One pet peeve of mine is poor wire management. Specifically, allowing wires to run along roof surfaces without proper support and protection drive me nuts. Securing and supporting wires is required by building code. But common sense should tell you that allowing wires to be run along a rooftop unprotected from damage is unacceptable.
In fact, it’s crazy. Imagine what can happen. Wires chafe on the rough roof surface until the insulation rubs off and touch another wire or something metallic. Sparks fly. Fires start.
Obviously Bad Workmanship
We recently inspected a system and something stood out. I’m pretty sure even the average homeowner can tell this is not well done.

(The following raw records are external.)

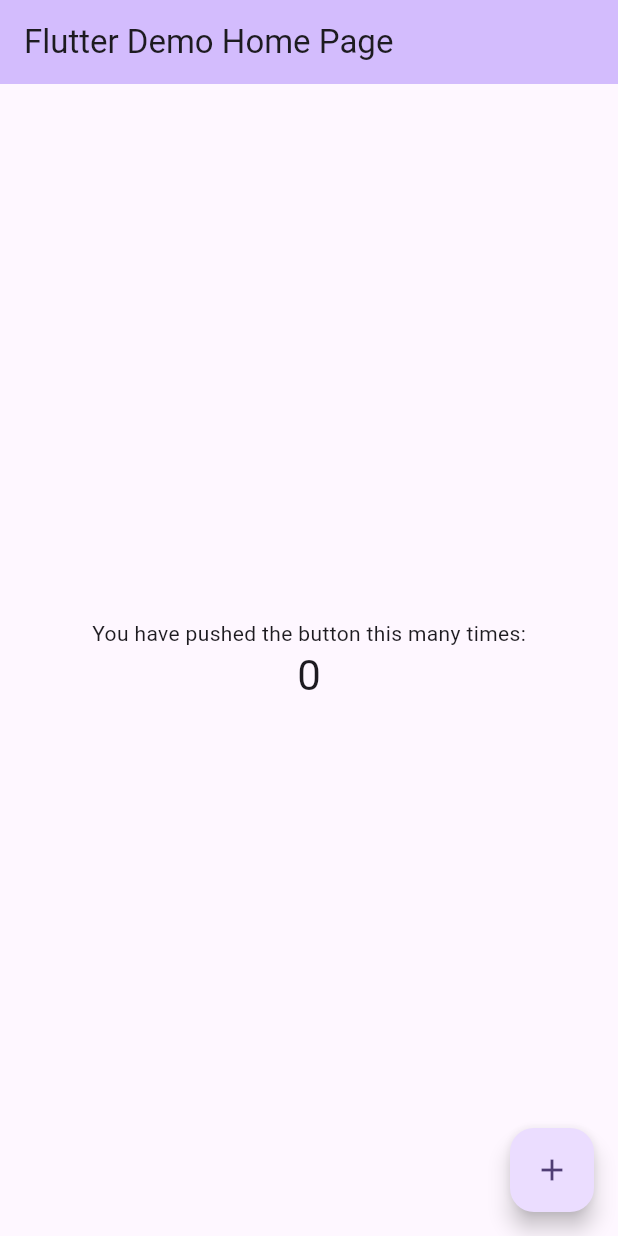
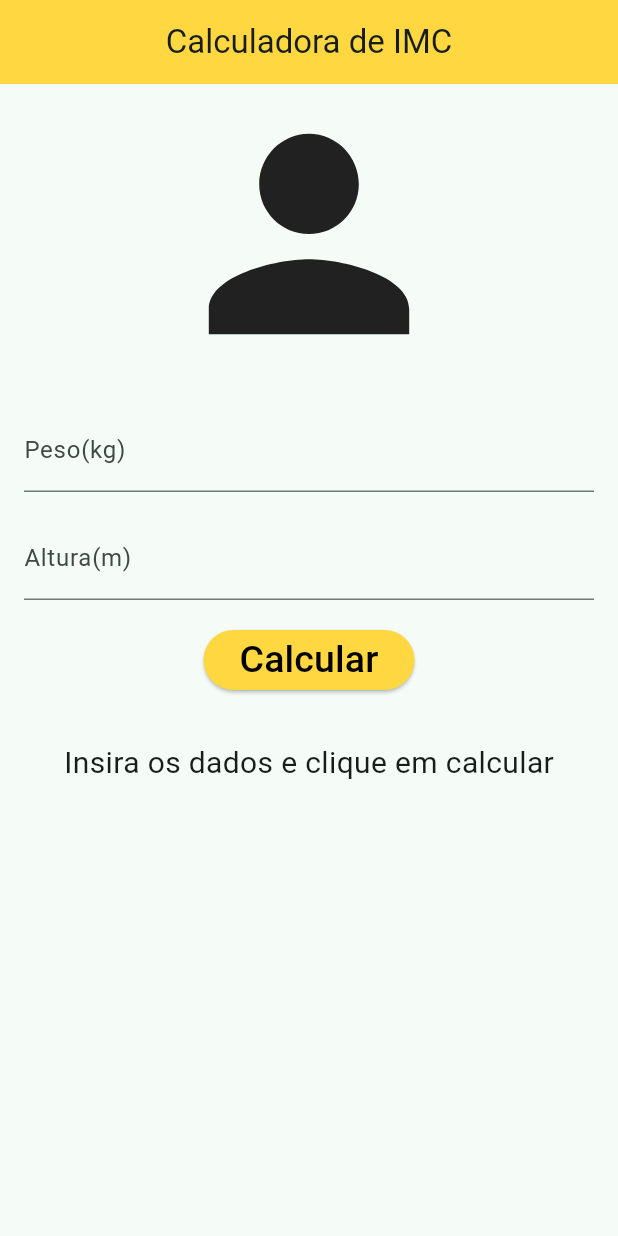
Before and after one commit to eduardonicioli/calc_imc, a Flutter app: the screen it shows after launch, on a phone screen of 412 x 824 dp. Run offline on Flutter 3.47's test engine with Material 3 defaults, Android fonts, the light colour scheme and no system bars.

Commit message:
full update
copy files Douglas

```diff
--- a/lib/main.dart
+++ b/lib/main.dart
@@ -1,125 +1,6 @@
 import 'package:flutter/material.dart';
+import 'package:calc_imc/my_app.dart';
 
 void main() {
   runApp(const MyApp());
 }
-
-class MyApp extends StatelessWidget {
-  const MyApp({super.key});
-
-  // This widget is the root of your application.
-  @override
-  Widget build(BuildContext context) {
-    return MaterialApp(
-      title: 'Flutter Demo',
-      theme: ThemeData(
-        // This is the theme of your application.
-        //
-        // TRY THIS: Try running your application with "flutter run". You'll see
-        // the application has a purple toolbar. Then, without quitting the app,
-        // try changing the seedColor in the colorScheme below to Colors.green
-        // and then invoke "hot reload" (save your changes or press the "hot
-        // reload" button in a Flutter-supported IDE, or press "r" if you used
-        // the command line to start the app).
-        //
-        // Notice that the counter didn't reset back to zero; the application
-        // state is not lost during the reload. To reset the state, use hot
-        // restart instead.
-        //
-        // This works for code too, not just values: Most code changes can be
-        // tested with just a hot reload.
-        colorScheme: ColorScheme.fromSeed(seedColor: Colors.deepPurple),
-        useMaterial3: true,
-      ),
-      home: const MyHomePage(title: 'Flutter Demo Home Page'),
-    );
-  }
-}
-
-class MyHomePage extends StatefulWidget {
-  const MyHomePage({super.key, required this.title});
-
-  // This widget is the home page of your application. It is stateful, meaning
-  // that it has a State object (defined below) that contains fields that affect
-  // how it looks.
-
-  // This class is the configuration for the state. It holds the values (in this
-  // case the title) provided by the parent (in this case the App widget) and
-  // used by the build method of the State. Fields in a Widget subclass are
-  // always marked "final".
-
-  final String title;
-
-  @override
-  State<MyHomePage> createState() => _MyHomePageState();
-}
-
-class _MyHomePageState extends State<MyHomePage> {
-  int _counter = 0;
-
-  void _incrementCounter() {
-    setState(() {
-      // This call to setState tells the Flutter framework that something has
-      // changed in this State, which causes it to rerun the build method below
-      // so that the display can reflect the updated values. If we changed
-      // _counter without calling setState(), then the build method would not be
-      // called again, and so nothing would appear to happen.
-      _counter++;
-    });
-  }
-
-  @override
-  Widget build(BuildContext context) {
-    // This method is rerun every time setState is called, for instance as done
-    // by the _incrementCounter method above.
-    //
-    // The Flutter framework has been optimized to make rerunning build methods
-    // fast, so that you can just rebuild anything that needs updating rather
-    // than having to individually change instances of widgets.
-    return Scaffold(
-      appBar: AppBar(
-        // TRY THIS: Try changing the color here to a specific color (to
-        // Colors.amber, perhaps?) and trigger a hot reload to see the AppBar
-        // change color while the other colors stay the same.
-        backgroundColor: Theme.of(context).colorScheme.inversePrimary,
-        // Here we take the value from the MyHomePage object that was created by
-        // the App.build method, and use it to set our appbar title.
-        title: Text(widget.title),
-      ),
-      body: Center(
-        // Center is a layout widget. It takes a single child and positions it
-        // in the middle of the parent.
-        child: Column(
-          // Column is also a layout widget. It takes a list of children and
-          // arranges them vertically. By default, it sizes itself to fit its
-          // children horizontally, and tries to be as tall as its parent.
-          //
-          // Column has various properties to control how it sizes itself and
-          // how it positions its children. Here we use mainAxisAlignment to
-          // center the children vertically; the main axis here is the vertical
-          // axis because Columns are vertical (the cross axis would be
-          // horizontal).
-          //
-          // TRY THIS: Invoke "debug painting" (choose the "Toggle Debug Paint"
-          // action in the IDE, or press "p" in the console), to see the
-          // wireframe for each widget.
-          mainAxisAlignment: MainAxisAlignment.center,
-          children: <Widget>[
-            const Text(
-              'You have pushed the button this many times:',
-            ),
-            Text(
-              '$_counter',
-              style: Theme.of(context).textTheme.headlineMedium,
-            ),
-          ],
-        ),
-      ),
-      floatingActionButton: FloatingActionButton(
-        onPressed: _incrementCounter,
-        tooltip: 'Increment',
-        child: const Icon(Icons.add),
-      ), // This trailing comma makes auto-formatting nicer for build methods.
-    );
-  }
-}
--- /dev/null
+++ b/lib/my_app.dart
@@ -0,0 +1,19 @@
+import 'package:flutter/material.dart';
+import 'package:calc_imc/pages/home_page.dart';
+
+class MyApp extends StatelessWidget {
+  const MyApp({super.key});
+
+  @override
+  Widget build(BuildContext context) {
+    return MaterialApp(
+      title: 'IMC 2024-2',
+      debugShowCheckedModeBanner: false,
+      theme: ThemeData(
+        colorScheme: ColorScheme.fromSeed(seedColor: Colors.tealAccent),
+        useMaterial3: true,
+      ),
+      home: HomePage(),
+    );
+  }
+}
--- /dev/null
+++ b/lib/pages/home_page.dart
@@ -0,0 +1,90 @@
+import 'package:flutter/material.dart';
+
+class HomePage extends StatefulWidget {
+  const HomePage({super.key});
+
+  @override
+  State<HomePage> createState() => _HomePageState();
+}
+
+class _HomePageState extends State<HomePage> {
+  TextEditingController controllerPeso = TextEditingController();
+  TextEditingController controllerAltura = TextEditingController();
+  String _informacoes = "Insira os dados e clique em calcular";
+
+  @override
+  Widget build(BuildContext context) {
+    return Scaffold(
+      appBar: AppBar(
+        title: const Text("Calculadora de IMC"),
+        centerTitle: true,
+        backgroundColor: Colors.amberAccent,
+      ),
+      body: SingleChildScrollView(
+        child: Column(
+          children: [
+            const Icon(
+              Icons.person,
+              size: 200,
+            ),
+            Padding(
+              padding: const EdgeInsets.fromLTRB(16, 16, 16, 0),
+              child: TextField(
+                controller: controllerPeso,
+                decoration: const InputDecoration(label: Text("Peso(kg)")),
+              ),
+            ),
+            Padding(
+              padding: const EdgeInsets.fromLTRB(16, 16, 16, 0),
+              child: TextField(
+                controller: controllerAltura,
+                decoration: const InputDecoration(label: Text("Altura(m)")),
+              ),
+            ),
+            const SizedBox(
+              height: 16,
+            ),
+            ElevatedButton(
+                onPressed: calcularIMC,
+                style: ElevatedButton.styleFrom(
+                  backgroundColor: Colors.amberAccent,
+                ),
+                child: const Text(
+                  "Calcular",
+                  style: TextStyle(fontSize: 25,
+                      color: Colors.black),
+                )),
+            Container(
+              height: 30,
+            ),
+            Text(
+              _informacoes,
+              style: TextStyle(fontSize: 20),
+            ),
+          ],
+        ),
+      ),
+    );
+  }
+
+  void calcularIMC() {
+    double peso = double.parse(controllerPeso.text);
+    double altura = double.parse(controllerAltura.text);
+    double imc = peso / (altura * altura);
+    setState(() {
+      if (imc < 18.6) {
+        _informacoes = "Abaixo do peso";
+      } else if (imc < 25) {
+        _informacoes = "Peso ideal";
+      } else if (imc < 30) {
+        _informacoes = "Acima do peso";
+      } else if (imc < 35) {
+        _informacoes = "Obesidade grau I";
+      } else if (imc < 40) {
+        _informacoes = "Obesidade grau II";
+      } else {
+        _informacoes = "Obesidade grau III";
+      }
+    });
+  }
+}
```
Also changed, not shown: lib/myapp.dart (deleted).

I see this all the time, but the story of the above images is even more disturbing. This system was installed years ago, and removed recently to make way for a new roof. The original contractor was long out of business, so another local company removed the system and reinstalled it after the new roof was installed. Believe it or not, this reinstallation was inspected by the local building department and passed inspection!
But it gets worse. The house was being sold, and the buyer wanted it professionally inspected. We performed an inspection and informed the seller that these wiring issues were clear code violations and clearly problematic. The seller wanted their own inspection. The original reinstalling contractor came out and, predictably, said there was nothing wrong. But the seller wanted another opinion and got a second contractor to look at it. Inexplicably, that contractor also said it was no problem! Not only that, they told the seller’s real estate agent that they were CRAZY! Seriously. They called her “crazy.”
Who is crazy in this situation? I think it’s obvious.
Common Sense Workmanship Practices
Common sense prevailed, and ultimately we were asked to properly support and protect the wiring at this site (among other minor repairs).
What is most disturbing is that the other two contractors that looked at this are well-known companies in Southwest Florida. They have installed likely hundreds of systems each. Yet they think this kind of workmanship is acceptable.
If you need a solar panel system inspected, give us a call. We will give you real answers. Frankly, I hate fixing these issues. But consumers deserve accurate information, safe solar installations, and access to service that they can count on. We will continue to raise the bar and hold competitors accountable for poor workmanship on solar energy installations.